U.S. Sen. Chris Murphy, D-Conn., listened to a pitch Thursday by town officials for federal help to "harden" Fairfield's infrastructure against future damage inflicted by extreme storms like Superstorm Sandy.

But after touring areas where the town is looking to improve flood-control measures, Murphy said he didn't need to be sold on the need.

"It's so much more cost effective to put money into the Army Corps budget," Murphy said, than to authorize millions in disaster relief after a storm hits.

Murphy said getting a firsthand look at infrastructure concerns will help him to convince congressional colleagues in Washington, D.C., to fund the Army Corps of Engineers and cut down on that department's current backlog.

"I think you guys have made a good case," the senator told First Selectman Michael Tetreau, Public Works Director Joseph Michelangelo and Selectman Cristin McCarthy Vahey.

Standing at the cul de sac on Fairfield Beach Road, Michelangelo pointed out the rock revetment that protected homes on Pine Creek from flooding during Sandy in October 2012, though he said water was close to coming over the top of the dike until the winds shifted.

"Because it's already built, all we have to do is raise it," Michelangelo said.

He explained town officials also want to upgrade the dike system at Ash Creek, near the town marina, and behind the fire training center, as well as creating a berm around the water treatment plant. These are all projects, town officials said, that they feel should qualify for funding through the Army Corps.

A much larger flood-control plan for the entire town is also being designed, but would involve private property and acquiring easements. "I don't know if we're ready for that as a community yet," Michelangelo said.

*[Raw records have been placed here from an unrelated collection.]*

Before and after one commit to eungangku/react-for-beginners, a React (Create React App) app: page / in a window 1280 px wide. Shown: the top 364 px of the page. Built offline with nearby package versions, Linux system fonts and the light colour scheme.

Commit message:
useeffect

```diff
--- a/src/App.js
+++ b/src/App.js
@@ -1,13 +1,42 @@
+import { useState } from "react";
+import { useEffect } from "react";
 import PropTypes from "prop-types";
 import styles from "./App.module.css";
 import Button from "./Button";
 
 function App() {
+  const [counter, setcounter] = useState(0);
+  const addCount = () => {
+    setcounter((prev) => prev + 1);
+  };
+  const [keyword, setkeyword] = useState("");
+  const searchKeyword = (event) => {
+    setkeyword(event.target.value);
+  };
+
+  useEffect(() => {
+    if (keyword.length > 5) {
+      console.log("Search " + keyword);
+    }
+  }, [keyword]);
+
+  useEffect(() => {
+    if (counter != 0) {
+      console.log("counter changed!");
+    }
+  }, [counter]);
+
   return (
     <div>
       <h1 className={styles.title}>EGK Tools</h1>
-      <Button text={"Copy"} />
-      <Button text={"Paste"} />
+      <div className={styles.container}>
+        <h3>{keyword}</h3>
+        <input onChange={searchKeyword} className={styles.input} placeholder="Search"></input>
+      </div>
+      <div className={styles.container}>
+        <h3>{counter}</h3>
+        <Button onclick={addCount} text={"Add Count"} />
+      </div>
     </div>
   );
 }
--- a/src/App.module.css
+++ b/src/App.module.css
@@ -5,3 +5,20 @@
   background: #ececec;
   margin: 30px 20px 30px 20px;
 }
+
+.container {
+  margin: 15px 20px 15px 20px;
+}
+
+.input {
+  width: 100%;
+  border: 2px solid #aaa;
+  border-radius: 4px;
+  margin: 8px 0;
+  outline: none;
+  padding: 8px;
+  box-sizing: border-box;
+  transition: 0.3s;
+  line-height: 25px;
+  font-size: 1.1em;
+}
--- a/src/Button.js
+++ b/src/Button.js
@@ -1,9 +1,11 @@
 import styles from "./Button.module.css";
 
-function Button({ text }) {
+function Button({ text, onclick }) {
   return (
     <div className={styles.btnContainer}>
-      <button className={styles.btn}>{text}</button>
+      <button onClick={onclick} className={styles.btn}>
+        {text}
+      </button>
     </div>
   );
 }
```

Helping towns like Fairfield floodproof not only helps residents, Tetreau said, but lessens the damage caused during a storm and minimizes payouts by flood-insurance program, "so everyone wins."